Brook, what a coolio blog you have here! Just wanted to let you know it helped me determine what needs to be done to repair the leaky clutch throw arm seal on the R60/2. https://candybuttorg.ipage.com/cba/node/648
Take care and Thanks Again!
Thanks for the kind words.
Thanks very much for posting your work on the R75, it’s been very helpful to me in assembling my R75. I wonder if you have thoughts on one issue I am having. On a bench test, my transmission turns and shifts fine and the kickstart also engages and rotated well. My engine also turns freely at the flywheel. When I install the transmission, everything locks up. During install, there was no resistance at the spline and the gearbox installed easily. I don’t know why all is locked once the transmission is installed. Any thoughts? Gord
Well, that’s interesting. If the transmission spins on the bench and the engine spins when you turn the flywheel, (and the clutch?), but not when the transmission is installed, is it possible the transmission is in gear after you installed it?
The only other component in the drive line is the clutch. Is there some obstruction that blocks it from turning after the transmission is installed? For instance, has a clutch bolt backed out?
The above are WAGs (wild-assed guesses) on my part.
First off…thanks for the very detailed blog of your /5 project. It has been an indispensable reference as I work on my ’72.
I am experiencing the same issue as Gord with regards to my kickstarter being locked up once I installed the transmission.
Like Gord, both the transmission and the engine turned freely on their own but as soon as it was installed, the kickstarter won’t budge past half way down.

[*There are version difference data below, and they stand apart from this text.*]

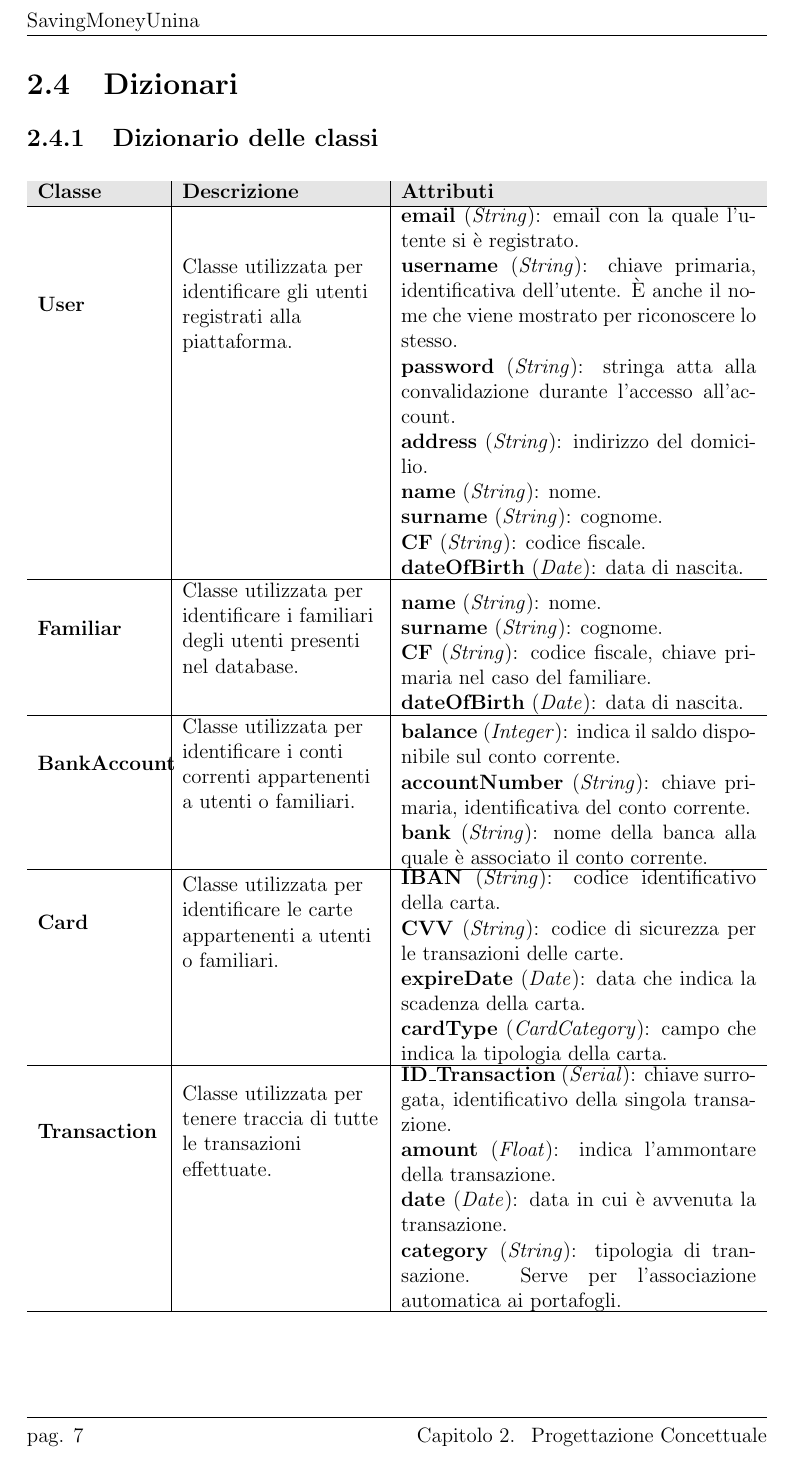
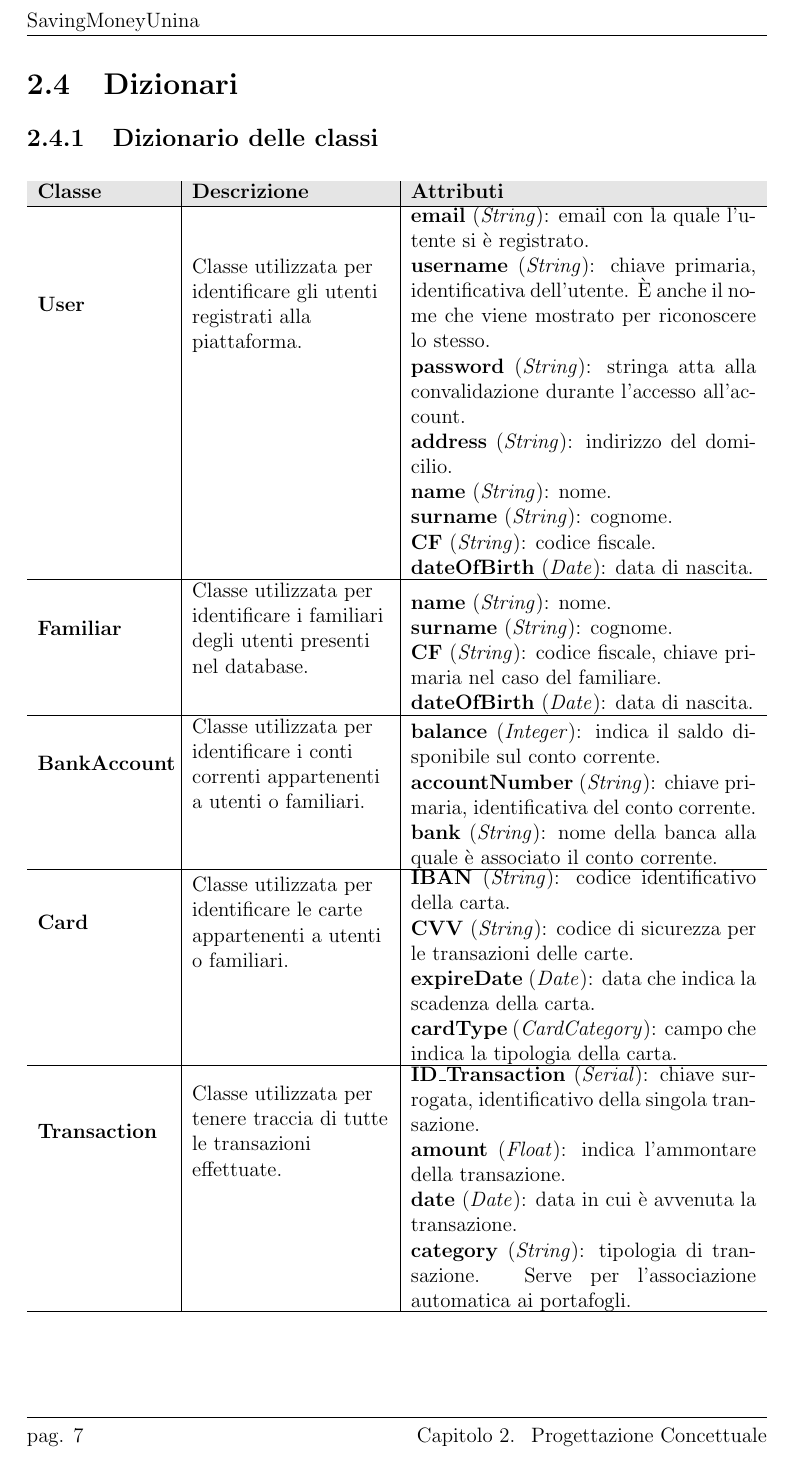
Before and after one commit to Franwik/SavingMoneyUnina, a LaTeX document (Database/Documentation/LatexSrc/main.tex, which reads Database/Documentation/LatexSrc/chapters/chapter_2.tex): page 8 of 12. The pictures show the PDF file Database/Documentation/LatexSrc/main.pdf that the author committed with the source.

Commit message:
docs[DB] edited column width in all longtables

```diff
--- a/Database/Documentation/LatexSrc/chapters/chapter_2.tex
+++ b/Database/Documentation/LatexSrc/chapters/chapter_2.tex
@@ -61,14 +61,14 @@ identificate con il prefisso \textbf{ID\_}.
 
 \subsection{Dizionario delle classi}
 
-\begin{longtable}{m{2.5cm}|m{4cm}|m{7.2cm}}
+\begin{longtable}{m{2.7cm}|m{4cm}|m{7cm}}
 
     \rowcolor{black!10}
     \textbf{Classe} & \textbf{Descrizione} & \textbf{Attributi} \\ \hline
     \endhead
 
     \textbf{User} & \raggedright Classe utilizzata per identificare gli utenti registrati alla piattaforma. &
-    \parbox{7.2cm}{
+    \parbox{7cm}{
         \textbf{email} (\textit{String}): email con la quale l'utente si è registrato. \\
         \textbf{username} (\textit{String}): chiave primaria, identificativa dell'utente. È anche il nome che viene mostrato per riconoscere lo stesso. \\
         \textbf{password} (\textit{String}): stringa atta alla convalidazione durante l'accesso all'account. \\
@@ -80,7 +80,7 @@ identificate con il prefisso \textbf{ID\_}.
     } \\ \hline
 
     \textbf{Familiar} & \raggedright Classe utilizzata per identificare i familiari degli utenti presenti nel database. &
-    \parbox{7.2cm}{
+    \parbox{7cm}{
         \textbf{name} (\textit{String}): nome. \\
         \textbf{surname} (\textit{String}): cognome. \\
         \textbf{CF} (\textit{String}): codice fiscale, chiave primaria nel caso del familiare. \\
@@ -88,14 +88,14 @@ identificate con il prefisso \textbf{ID\_}.
     } \\ \hline
 
     \textbf{BankAccount} & \raggedright Classe utilizzata per identificare i conti correnti appartenenti a utenti o familiari. &
-    \parbox{7.2cm}{
+    \parbox{7cm}{
         \textbf{balance} (\textit{Integer}): indica il saldo disponibile sul conto corrente. \\
         \textbf{accountNumber} (\textit{String}): chiave primaria, identificativa del conto corrente. \\
         \textbf{bank} (\textit{String}): nome della banca alla quale è associato il conto corrente.
     } \\ \hline
 
     \textbf{Card} & \raggedright Classe utilizzata per identificare le carte appartenenti a utenti o familiari. &
-    \parbox{7.2cm}{
+    \parbox{7cm}{
         \textbf{IBAN} (\textit{String}): codice identificativo della carta. \\
         \textbf{CVV} (\textit{String}): codice di sicurezza per le transazioni delle carte. \\
         \textbf{expireDate} (\textit{Date}): data che indica la scadenza della carta. \\
@@ -103,7 +103,7 @@ identificate con il prefisso \textbf{ID\_}.
     } \\ \hline
 
     \textbf{Transaction} & \raggedright Classe utilizzata per tenere traccia di tutte le transazioni effettuate. &
-    \parbox{7.2cm}{
+    \parbox{7cm}{
         \textbf{ID\_Transaction} (\textit{Serial}): chiave surrogata, identificativo della singola transazione. \\
         \textbf{amount} (\textit{Float}): indica l'ammontare della transazione. \\
         \textbf{date} (\textit{Date}): data in cui è avvenuta la transazione. \\
@@ -111,7 +111,7 @@ identificate con il prefisso \textbf{ID\_}.
     } \\ \hline
 
     \textbf{Wallet} & \raggedright Classe utilizzata per raggruppare transazioni. &
-    \parbox{7.2cm}{
+    \parbox{7cm}{
         \textbf{ID\_Wallet} (\textit{Serial}): chiave surrogata, identificativo del singolo protafoglio. \\
         \textbf{name} (\textit{String}): nome del portafoglio. \\
         \textbf{walletCategory} (\textit{String}): categoria del portafoglio. \\
```
Also changed, not shown: Database/Documentation/LatexSrc/main.pdf, Database/Documentation/LatexSrc/chapters/chapter_2.tex (20 more changed lines), 4 other files.
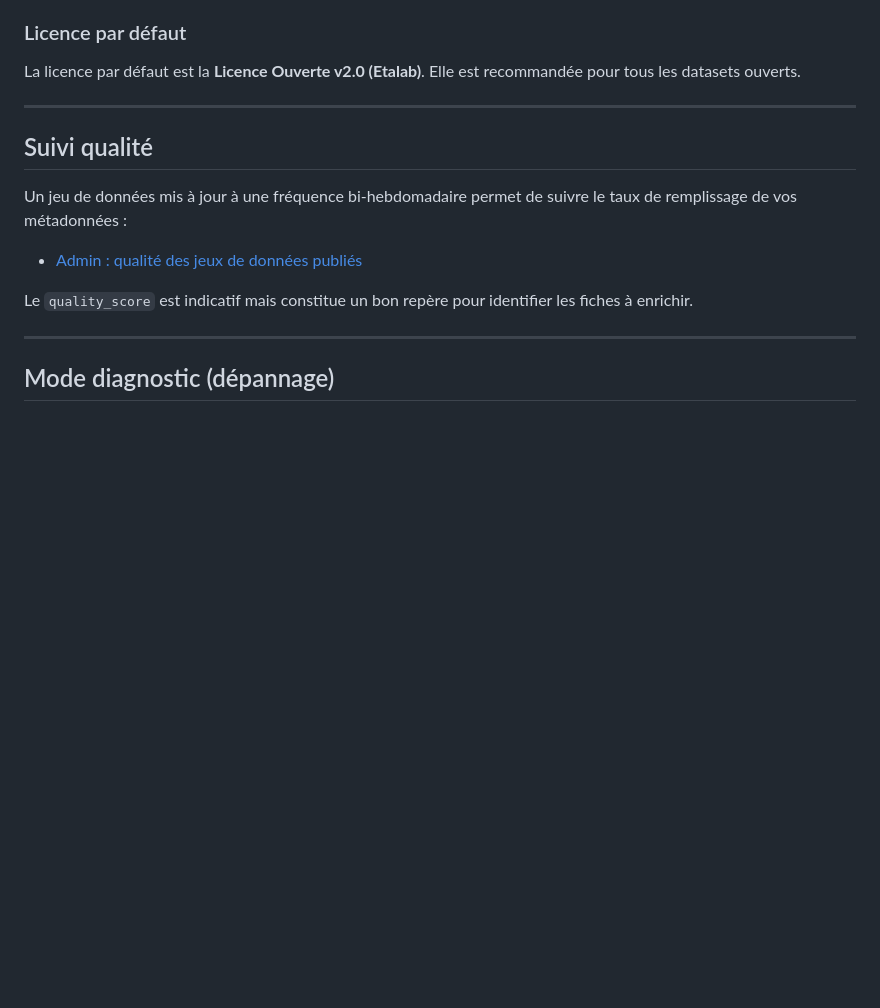
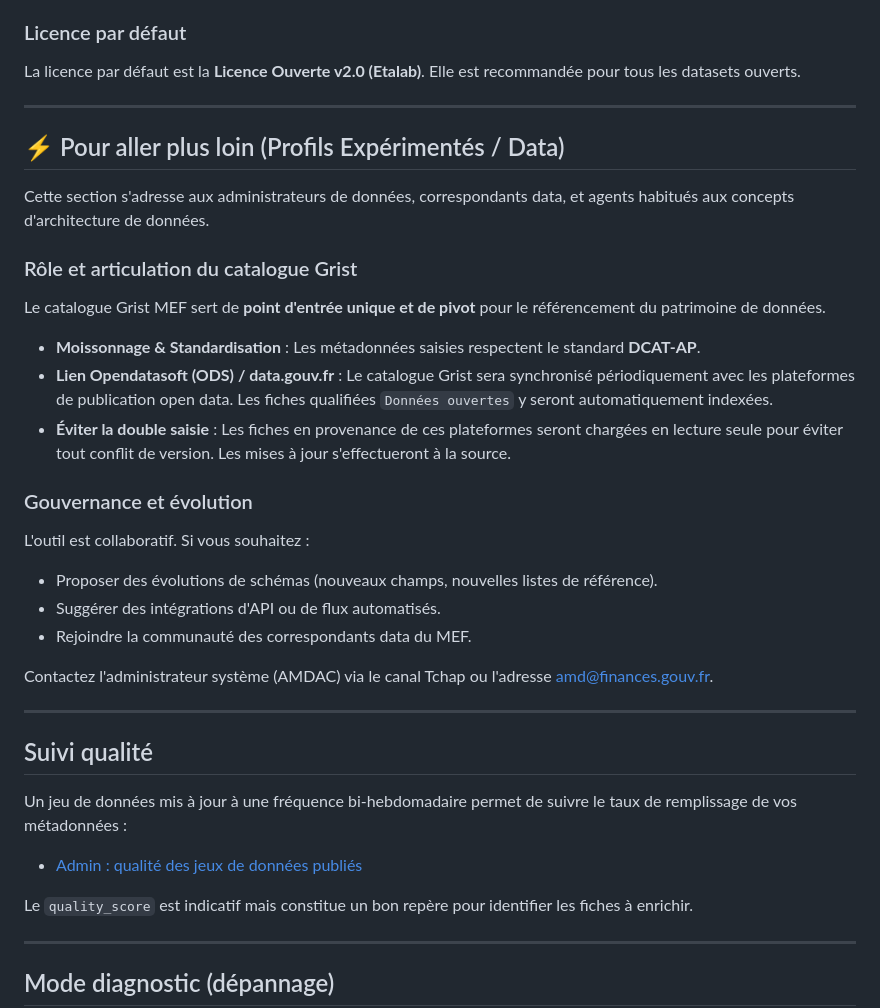
Before and after one commit to 139bercy/data-catalog-add-widget, a Markdown page: docs/accompagnement/fiche-pratique-catalogage.md, the part around one of its changes. Drawn GitHub-style; blank space fills up the shorter version.

```diff
--- a/docs/accompagnement/fiche-pratique-catalogage.md
+++ b/docs/accompagnement/fiche-pratique-catalogage.md
@@ -242,6 +293,28 @@ Si le schéma évolue trop entre les années, il est acceptable de créer un dat
 ### Licence par défaut
 
 La licence par défaut est la **Licence Ouverte v2.0 (Etalab)**. Elle est recommandée pour tous les datasets ouverts.
+
+---
+
+## ⚡ Pour aller plus loin (Profils Expérimentés / Data)
+
+Cette section s'adresse aux administrateurs de données, correspondants data, et agents habitués aux concepts d'architecture de données.
+
+### Rôle et articulation du catalogue Grist
+
+Le catalogue Grist MEF sert de **point d'entrée unique et de pivot** pour le référencement du patrimoine de données.
+*   **Moissonnage & Standardisation** : Les métadonnées saisies respectent le standard **DCAT-AP**.
+*   **Lien Opendatasoft (ODS) / data.gouv.fr** : Le catalogue Grist sera synchronisé périodiquement avec les plateformes de publication open data. Les fiches qualifiées `Données ouvertes` y seront automatiquement indexées.
+*   **Éviter la double saisie** : Les fiches en provenance de ces plateformes seront chargées en lecture seule pour éviter tout conflit de version. Les mises à jour s'effectueront à la source.
+
+### Gouvernance et évolution
+
+L'outil est collaboratif. Si vous souhaitez :
+*   Proposer des évolutions de schémas (nouveaux champs, nouvelles listes de référence).
+*   Suggérer des intégrations d'API ou de flux automatisés.
+*   Rejoindre la communauté des correspondants data du MEF.
+
+Contactez l'administrateur système (AMDAC) via le canal Tchap ou l'adresse [amd@finances.gouv.fr](mailto:amd@finances.gouv.fr).
 
 ---
 
```
Also changed, not shown: other parts of docs/accompagnement/fiche-pratique-catalogage.md (+65 -14 lines), 2 other files.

Any thoughts would be appreciated.
Since I never heard back from Gord, I don’t know any more than I did when I made the SWAG suggestions. That is to say, I don’t know what causes this problem.
Hi Shane and Brooks, I did get around that issue. By engaging the clutch and moving the kickstart down about half way I was able to work things loose. At lease that seemed to work unless it was all my imagination. I’ve since had the bike running smoothly but not ridden it yet as I need to work through some leaks etc.
I should be more clear. After moving the kickstart down half way and letting the clutch out, the kickstart started to work the rest of the way. In short time, I could kickstart from the top.
I didn’t see your response until recently but I did what you had suggested this weekend and I am happy to report that your method worked perfectly!
Thank you for taking the time to respond, very much appreciated.
Hi Brook, thanks again for all the info. I’ve got a special problem and i don’t know what I’m doing wrong: my clutch lever is scraping the frame when i fukushima pull the clutch lever on the steering wheel. Does that ring a bell? I’ve made the cable as long as possible but still at the end is scratches the frame. I hope my description is understandable.
Thanks and keep up the good work
I’m not sure I understand. Is it the throw-out lever on the transmission that is rubbing?
Hi Brook, indeed, the throw out lever on the transmission: the end where the clutch cable is attached is rubbing the frame
You might want to follow these instructions about proper clutch adjustment.
Hi Brook, thanks for your reply. Funny enough i had this text already. I’m not a reader but this time i did read and especially noticed the 201mm: problem solved. Thanks again!